There’s also too little action in the film and an hour in you might well be wondering when we get to see Wonder Woman rather than Diana the detective and generally gorgeous woman about town. Honestly, how do the other people in this film not just gawk at how stunning Gadot is as Diana? The opening portion includes a great scene shot at a typical 80’s shopping mall – a highlight of the film that offers the tough but self-aware Wonder Woman that made the first film such a success – but not many more heroic sequences until a fun Egyptian car chase.
Instead we get a film about the base immorality of humanity, complete with a cliché montage of dismal news events highlighting how horrible people can be to other people. There’s even a flashback that highlights an abusive father and terrible childhood, which is ultimately portrayed as a challenge for that particular character to overcome on their path to redemption. As my daughters agreed after we watched it “well, that was depressing.”
Perhaps you will enjoy one of the few superhero movies with a female lead who manages to be drop-dead gorgeous, tough and heroic.
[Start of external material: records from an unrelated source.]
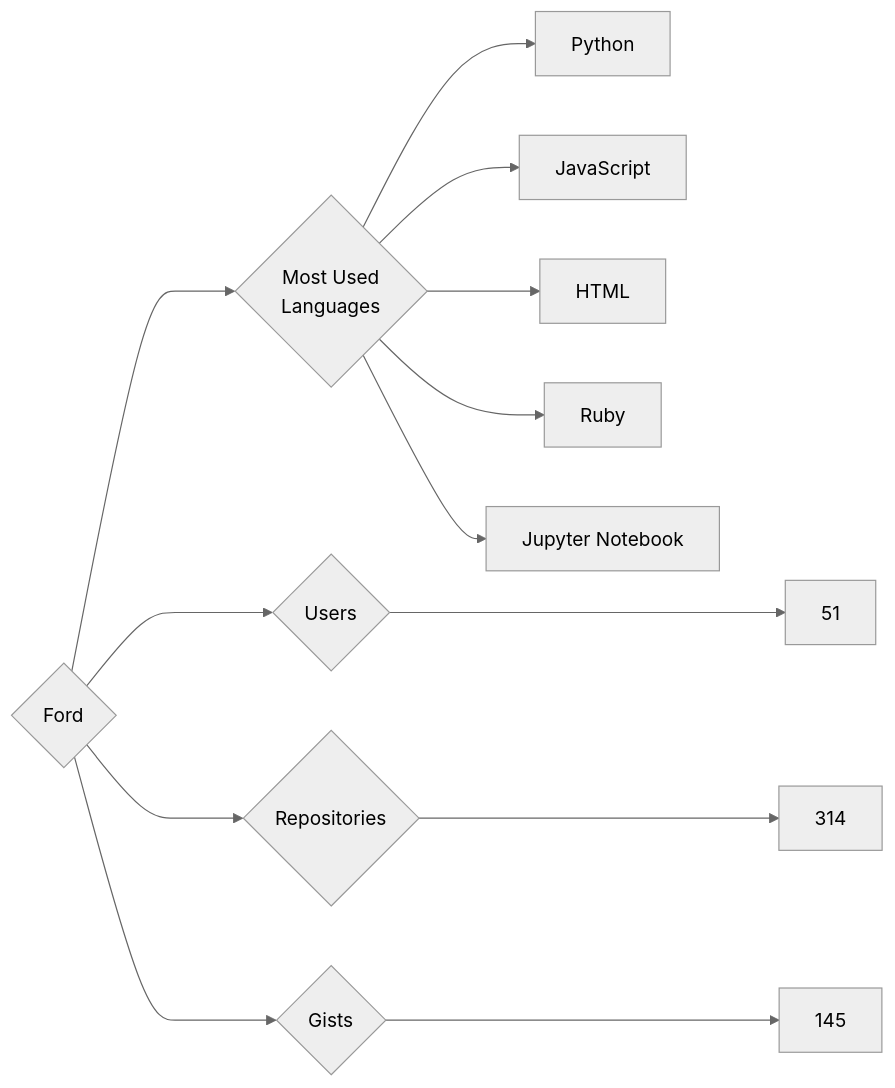
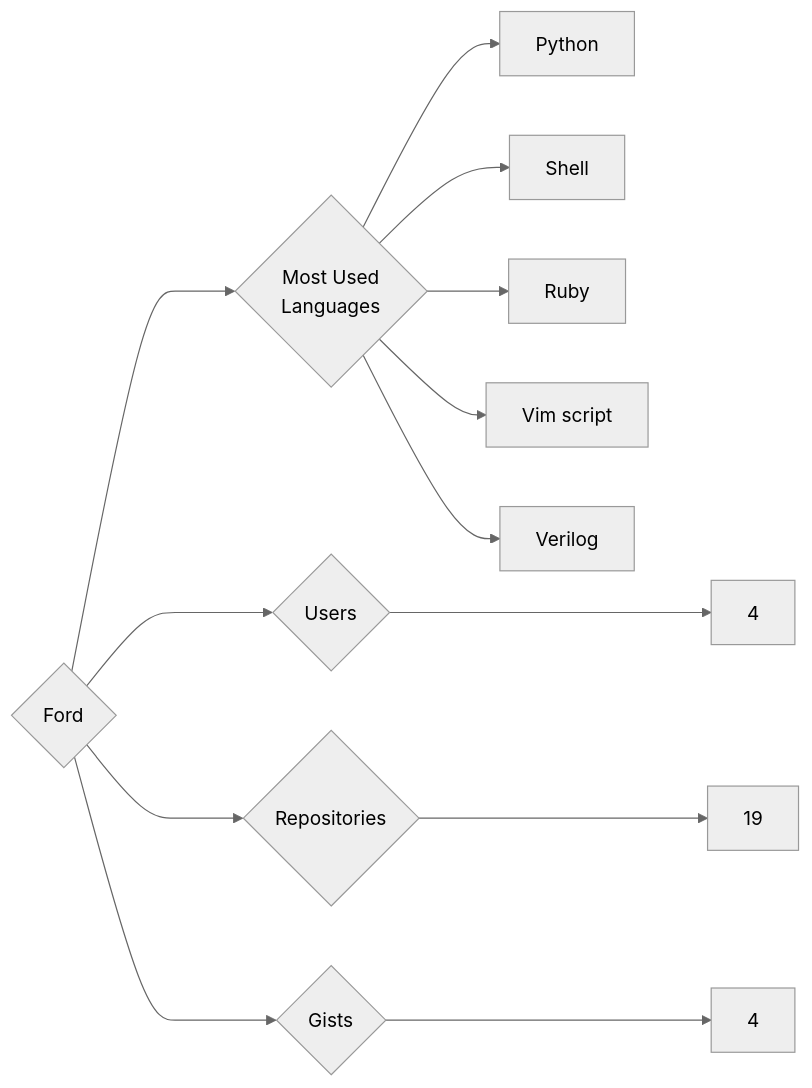
The diagram in targets/Ford/README.md (trickest/insiders), drawn with Mermaid (neutral theme) before and after one commit. The commit also changed 925 other files, not shown here.

````diff
--- a/targets/Ford/README.md
+++ b/targets/Ford/README.md
@@ -3,13 +3,13 @@
 ```mermaid
 graph LR
 COMPANY_NAME{Ford}
-COMPANY_NAME ---> U{Users} ---> UN[51]
-COMPANY_NAME ---> R{Repositories} ---> RN[314]
-COMPANY_NAME ---> G{Gists} ---> GN[145]
+COMPANY_NAME ---> U{Users} ---> UN[4]
+COMPANY_NAME ---> R{Repositories} ---> RN[19]
+COMPANY_NAME ---> G{Gists} ---> GN[4]
 COMPANY_NAME ---> ML{Most Used<br>Languages}
 ML --> Python[Python]
-ML --> JavaScript[JavaScript]
-ML --> HTML[HTML]
+ML --> Shell[Shell]
 ML --> Ruby[Ruby]
-ML --> Jupyter_Notebook[Jupyter Notebook]
+ML --> Vim_script[Vim script]
+ML --> Verilog[Verilog]
 ```
````
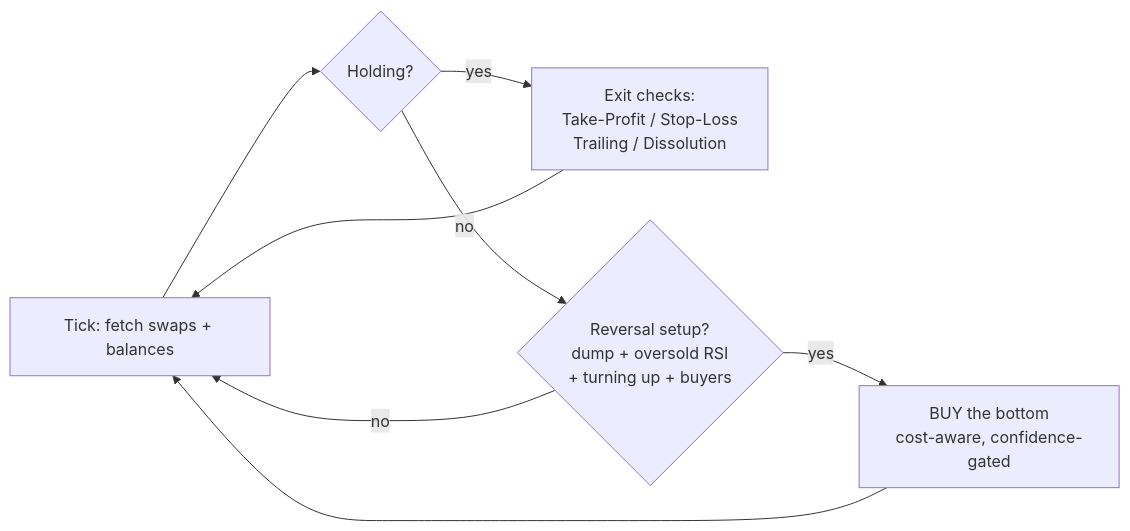
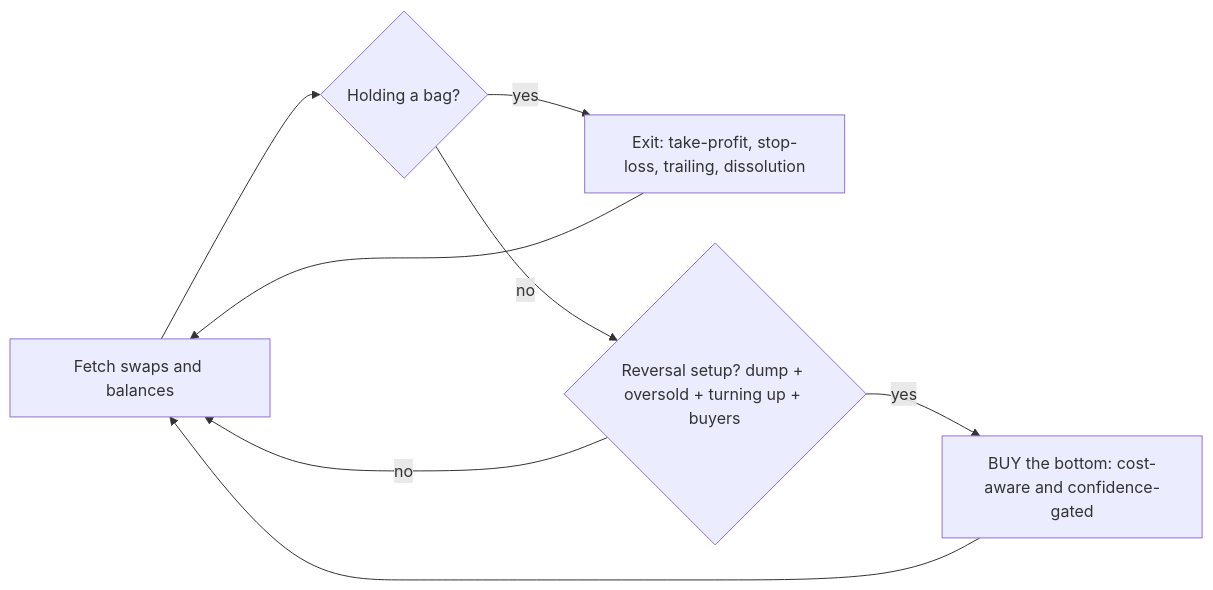
Before and after one commit to L-KH/PvP-Agent-Trading-Competition: the diagram in README.md, drawn with Mermaid.

Commit message:
docs: render decision-loop diagram cleanly on GitHub

````diff
--- a/README.md
+++ b/README.md
@@ -60,10 +60,10 @@
 ```mermaid
 flowchart LR
-    A[Tick: fetch swaps + balances] --> B{Holding?}
-    B -- yes --> E[Exit checks:\nTake-Profit / Stop-Loss\nTrailing / Dissolution]
-    B -- no --> C{Reversal setup?\ndump + oversold RSI\n+ turning up + buyers}
-    C -- yes --> D[BUY the bottom\ncost-aware, confidence-gated]
+    A[Fetch swaps and balances] --> B{Holding a bag?}
+    B -- yes --> E[Exit: take-profit, stop-loss, trailing, dissolution]
+    B -- no --> C{Reversal setup? dump + oversold + turning up + buyers}
+    C -- yes --> D[BUY the bottom: cost-aware and confidence-gated]
     C -- no --> A
     E --> A
     D --> A
 ```
````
If you seek entertainment, there’s a lot to be found in Wonder Woman 1984. But there are lots of problems too, from an overabundance of introspection to an overly pessimistic view of humanity to a pivotal and banal monologue about human perseverance that’s so dull that even the other characters in the scene ignore it. Still, it’s probably worth watching Wonder Woman 1984 just because we’ve had such a dismal year for epic cinema. Just don’t expect too much from this sequel to the far superior 2017’s Wonder Woman.
Dad At The Movies: The constant portrayal of men as bad and women as good might be a bit much for younger audiences. There is also a lot of violence, albeit so-called comic book violence where people deemed unworthy are injured or killed without a moment’s thought. Still, this can be good fodder for discussion about choices and consequences and the core moral of earning, not cheating, your way to success. Suitable for all but your youngest family members.